■ **INFORMATION**
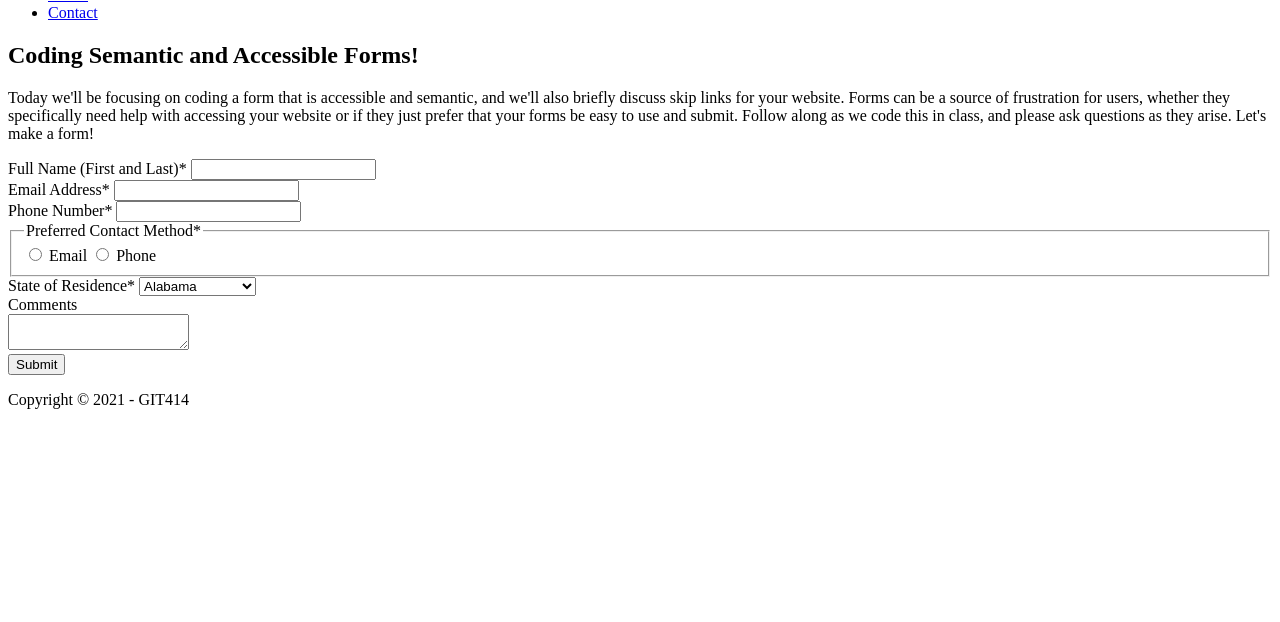
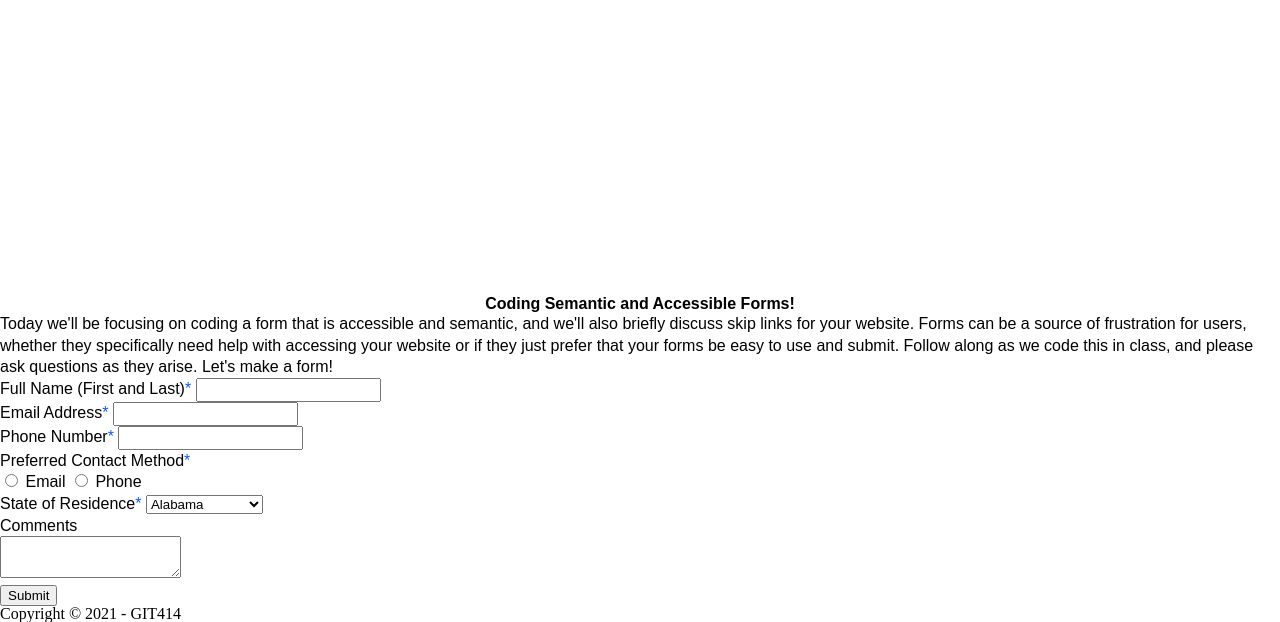
Before and after one commit to jhetzer1/Form-Activity-GIT-414, a plain HTML site: page index.html in a window 1280 px wide. Shown: the part 203-825 px from the top of the page. Before the commit the page ends 800 px from the top, so only its background shows below. Drawn offline with Linux system fonts and the light colour scheme.

Commit message:
Update index.html

```diff
--- a/index.html
+++ b/index.html
@@ -4,7 +4,7 @@
 	<meta charset="utf-8">
 	<meta name="author" content="Jade Hetzer"
 	<title>Form Activity Solution File</title>
-	<link href="/Users/jadehetzer/Documents/GitHub/GIT-414/styles.css.txt" rel="stylesheet">
+	<link href="styles.css" rel="stylesheet">
 </head>
 <body>
 	<a href="#main-content" id="skipLink">Skip to main content</a>
```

■ **WHAT YOU SHOULD DO**
Check each line of the data above, and please copy the ones in which the string "styles" occurs.

■ **EXERCISE ANSWER**
-	<link href="/Users/jadehetzer/Documents/GitHub/GIT-414/styles.css.txt" rel="stylesheet">
+	<link href="styles.css" rel="stylesheet">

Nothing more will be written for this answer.